Task brief: Read through the records below and copy each line that uses the word "number".

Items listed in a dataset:
= = = = =
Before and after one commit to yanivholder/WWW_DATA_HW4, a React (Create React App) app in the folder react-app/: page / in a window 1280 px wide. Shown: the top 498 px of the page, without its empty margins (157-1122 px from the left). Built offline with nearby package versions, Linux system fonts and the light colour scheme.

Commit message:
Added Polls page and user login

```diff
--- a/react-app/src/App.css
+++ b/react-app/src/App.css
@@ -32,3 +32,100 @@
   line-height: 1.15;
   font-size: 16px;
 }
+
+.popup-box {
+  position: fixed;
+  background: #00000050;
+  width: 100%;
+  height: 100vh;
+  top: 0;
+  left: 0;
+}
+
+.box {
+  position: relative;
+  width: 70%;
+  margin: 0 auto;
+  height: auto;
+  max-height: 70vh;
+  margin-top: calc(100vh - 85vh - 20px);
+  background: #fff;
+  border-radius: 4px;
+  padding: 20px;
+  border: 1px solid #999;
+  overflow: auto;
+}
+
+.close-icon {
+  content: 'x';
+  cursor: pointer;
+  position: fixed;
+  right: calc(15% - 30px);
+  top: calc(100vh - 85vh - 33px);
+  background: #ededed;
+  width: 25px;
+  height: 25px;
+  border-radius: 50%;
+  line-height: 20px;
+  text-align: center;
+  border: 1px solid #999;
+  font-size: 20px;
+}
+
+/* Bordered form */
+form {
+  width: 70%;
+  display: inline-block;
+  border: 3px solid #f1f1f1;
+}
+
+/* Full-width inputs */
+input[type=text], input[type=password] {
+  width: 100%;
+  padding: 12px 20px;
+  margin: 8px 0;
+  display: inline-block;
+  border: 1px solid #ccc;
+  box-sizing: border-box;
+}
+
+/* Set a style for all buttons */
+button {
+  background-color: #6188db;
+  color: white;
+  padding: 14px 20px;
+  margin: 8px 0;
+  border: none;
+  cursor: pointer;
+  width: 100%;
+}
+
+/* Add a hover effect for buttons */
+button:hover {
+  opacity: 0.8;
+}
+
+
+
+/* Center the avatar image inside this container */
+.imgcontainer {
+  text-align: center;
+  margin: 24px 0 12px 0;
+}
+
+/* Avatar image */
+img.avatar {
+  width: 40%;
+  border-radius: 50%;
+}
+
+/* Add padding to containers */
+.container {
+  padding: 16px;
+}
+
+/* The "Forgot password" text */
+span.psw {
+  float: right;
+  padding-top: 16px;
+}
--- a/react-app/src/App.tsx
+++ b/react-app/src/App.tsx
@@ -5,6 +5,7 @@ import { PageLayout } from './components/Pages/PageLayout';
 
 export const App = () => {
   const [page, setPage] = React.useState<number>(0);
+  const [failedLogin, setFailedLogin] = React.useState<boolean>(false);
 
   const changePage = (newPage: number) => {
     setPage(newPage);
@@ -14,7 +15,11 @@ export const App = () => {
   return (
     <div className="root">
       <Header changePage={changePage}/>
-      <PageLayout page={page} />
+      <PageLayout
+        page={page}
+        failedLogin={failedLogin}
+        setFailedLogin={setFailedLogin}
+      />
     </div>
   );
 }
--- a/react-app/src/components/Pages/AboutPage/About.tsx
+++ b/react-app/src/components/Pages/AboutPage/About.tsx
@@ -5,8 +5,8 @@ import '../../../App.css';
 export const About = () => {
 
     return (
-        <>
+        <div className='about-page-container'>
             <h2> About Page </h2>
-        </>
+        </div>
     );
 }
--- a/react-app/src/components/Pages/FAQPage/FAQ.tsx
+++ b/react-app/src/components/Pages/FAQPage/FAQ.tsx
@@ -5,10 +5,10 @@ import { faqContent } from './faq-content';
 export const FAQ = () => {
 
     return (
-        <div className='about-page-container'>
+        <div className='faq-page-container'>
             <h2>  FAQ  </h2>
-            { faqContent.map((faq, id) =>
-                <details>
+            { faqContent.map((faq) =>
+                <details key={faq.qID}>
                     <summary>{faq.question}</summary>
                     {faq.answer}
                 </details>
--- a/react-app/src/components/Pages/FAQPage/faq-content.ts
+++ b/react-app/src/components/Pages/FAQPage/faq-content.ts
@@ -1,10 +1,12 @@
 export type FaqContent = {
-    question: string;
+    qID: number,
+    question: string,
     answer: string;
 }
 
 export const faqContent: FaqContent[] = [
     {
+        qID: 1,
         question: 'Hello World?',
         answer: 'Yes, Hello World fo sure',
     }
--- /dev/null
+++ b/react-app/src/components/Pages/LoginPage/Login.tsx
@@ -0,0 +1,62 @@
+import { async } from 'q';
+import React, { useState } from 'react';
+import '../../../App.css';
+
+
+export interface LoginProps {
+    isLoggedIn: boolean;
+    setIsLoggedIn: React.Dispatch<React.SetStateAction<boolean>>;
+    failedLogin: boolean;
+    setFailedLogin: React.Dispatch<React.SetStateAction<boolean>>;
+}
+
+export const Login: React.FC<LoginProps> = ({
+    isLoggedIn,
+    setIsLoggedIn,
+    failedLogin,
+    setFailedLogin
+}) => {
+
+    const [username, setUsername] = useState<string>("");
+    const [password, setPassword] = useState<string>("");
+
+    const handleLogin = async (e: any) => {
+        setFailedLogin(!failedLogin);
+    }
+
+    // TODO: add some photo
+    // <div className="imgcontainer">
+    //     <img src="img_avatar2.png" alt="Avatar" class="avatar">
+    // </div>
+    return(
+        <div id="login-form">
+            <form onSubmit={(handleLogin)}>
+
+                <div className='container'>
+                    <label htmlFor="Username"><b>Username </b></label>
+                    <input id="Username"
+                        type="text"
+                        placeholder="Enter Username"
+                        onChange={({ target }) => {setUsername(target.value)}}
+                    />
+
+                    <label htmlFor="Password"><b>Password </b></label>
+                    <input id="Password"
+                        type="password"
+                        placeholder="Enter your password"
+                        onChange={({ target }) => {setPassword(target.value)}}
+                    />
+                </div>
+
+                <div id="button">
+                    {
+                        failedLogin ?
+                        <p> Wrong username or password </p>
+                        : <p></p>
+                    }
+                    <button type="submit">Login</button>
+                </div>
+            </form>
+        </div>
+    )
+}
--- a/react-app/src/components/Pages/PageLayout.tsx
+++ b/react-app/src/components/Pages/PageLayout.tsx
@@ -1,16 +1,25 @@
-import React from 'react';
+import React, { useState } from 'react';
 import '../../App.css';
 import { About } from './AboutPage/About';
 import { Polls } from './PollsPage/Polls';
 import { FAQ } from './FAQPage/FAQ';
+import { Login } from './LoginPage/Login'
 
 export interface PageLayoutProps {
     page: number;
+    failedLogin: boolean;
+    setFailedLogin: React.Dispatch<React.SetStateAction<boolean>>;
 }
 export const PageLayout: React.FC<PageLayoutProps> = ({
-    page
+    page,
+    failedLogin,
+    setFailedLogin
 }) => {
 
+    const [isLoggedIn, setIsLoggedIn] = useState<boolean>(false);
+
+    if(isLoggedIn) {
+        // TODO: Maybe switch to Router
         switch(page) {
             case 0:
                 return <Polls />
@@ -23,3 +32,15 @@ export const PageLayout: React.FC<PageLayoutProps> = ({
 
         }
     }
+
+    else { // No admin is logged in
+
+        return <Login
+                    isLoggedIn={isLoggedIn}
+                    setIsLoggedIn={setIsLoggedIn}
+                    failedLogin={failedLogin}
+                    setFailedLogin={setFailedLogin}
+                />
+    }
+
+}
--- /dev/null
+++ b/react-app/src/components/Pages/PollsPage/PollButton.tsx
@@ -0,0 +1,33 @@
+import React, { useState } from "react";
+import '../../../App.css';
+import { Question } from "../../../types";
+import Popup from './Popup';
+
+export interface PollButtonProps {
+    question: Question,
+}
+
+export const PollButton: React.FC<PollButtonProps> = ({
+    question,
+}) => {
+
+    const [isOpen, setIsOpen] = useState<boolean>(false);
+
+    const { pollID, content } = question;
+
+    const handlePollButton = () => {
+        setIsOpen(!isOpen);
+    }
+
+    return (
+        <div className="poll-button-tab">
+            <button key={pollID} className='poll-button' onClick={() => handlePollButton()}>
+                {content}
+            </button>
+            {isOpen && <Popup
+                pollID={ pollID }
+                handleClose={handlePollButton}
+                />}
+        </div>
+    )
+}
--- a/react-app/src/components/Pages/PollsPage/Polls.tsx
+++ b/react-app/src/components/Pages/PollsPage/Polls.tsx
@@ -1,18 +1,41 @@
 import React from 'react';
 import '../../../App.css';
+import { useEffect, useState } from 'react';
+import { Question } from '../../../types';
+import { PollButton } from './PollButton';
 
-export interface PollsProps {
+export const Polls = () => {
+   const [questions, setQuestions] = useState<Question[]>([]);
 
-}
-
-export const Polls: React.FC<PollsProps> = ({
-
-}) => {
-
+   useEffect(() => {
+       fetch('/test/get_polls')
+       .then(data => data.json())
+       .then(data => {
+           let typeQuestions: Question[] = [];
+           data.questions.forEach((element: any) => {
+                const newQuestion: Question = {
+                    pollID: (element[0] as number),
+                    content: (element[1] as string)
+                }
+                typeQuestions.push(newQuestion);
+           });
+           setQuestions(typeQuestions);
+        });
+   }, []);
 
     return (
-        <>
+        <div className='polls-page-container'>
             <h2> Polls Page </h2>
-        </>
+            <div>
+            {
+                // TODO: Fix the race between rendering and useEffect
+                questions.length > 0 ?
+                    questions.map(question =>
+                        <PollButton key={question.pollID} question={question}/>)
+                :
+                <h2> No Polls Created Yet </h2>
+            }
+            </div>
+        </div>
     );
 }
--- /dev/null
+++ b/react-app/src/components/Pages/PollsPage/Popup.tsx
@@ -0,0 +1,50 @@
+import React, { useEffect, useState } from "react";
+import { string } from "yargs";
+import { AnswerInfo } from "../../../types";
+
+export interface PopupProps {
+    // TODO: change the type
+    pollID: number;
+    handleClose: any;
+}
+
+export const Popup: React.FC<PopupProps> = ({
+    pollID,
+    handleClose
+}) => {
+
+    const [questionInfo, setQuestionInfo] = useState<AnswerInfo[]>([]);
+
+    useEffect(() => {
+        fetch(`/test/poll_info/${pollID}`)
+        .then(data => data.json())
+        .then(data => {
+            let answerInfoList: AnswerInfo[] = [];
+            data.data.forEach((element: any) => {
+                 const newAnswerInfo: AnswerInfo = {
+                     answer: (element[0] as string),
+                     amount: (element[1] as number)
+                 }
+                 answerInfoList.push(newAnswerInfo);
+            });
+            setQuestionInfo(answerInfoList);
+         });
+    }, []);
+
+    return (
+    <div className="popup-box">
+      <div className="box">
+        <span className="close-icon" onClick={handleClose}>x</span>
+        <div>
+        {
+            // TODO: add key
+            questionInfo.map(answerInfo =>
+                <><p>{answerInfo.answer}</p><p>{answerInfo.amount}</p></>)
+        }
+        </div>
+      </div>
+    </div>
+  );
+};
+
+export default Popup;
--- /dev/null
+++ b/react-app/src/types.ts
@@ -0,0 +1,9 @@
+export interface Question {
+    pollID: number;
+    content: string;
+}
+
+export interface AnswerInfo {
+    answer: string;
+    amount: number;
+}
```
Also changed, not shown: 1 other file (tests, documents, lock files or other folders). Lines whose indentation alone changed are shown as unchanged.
= = = = =
Answer for this exercise:
   const [page, setPage] = React.useState<number>(0);
   const changePage = (newPage: number) => {
+    qID: number,
     page: number;
+                    pollID: (element[0] as number),
+    pollID: number;
+                     amount: (element[1] as number)
+    pollID: number;
+    amount: number;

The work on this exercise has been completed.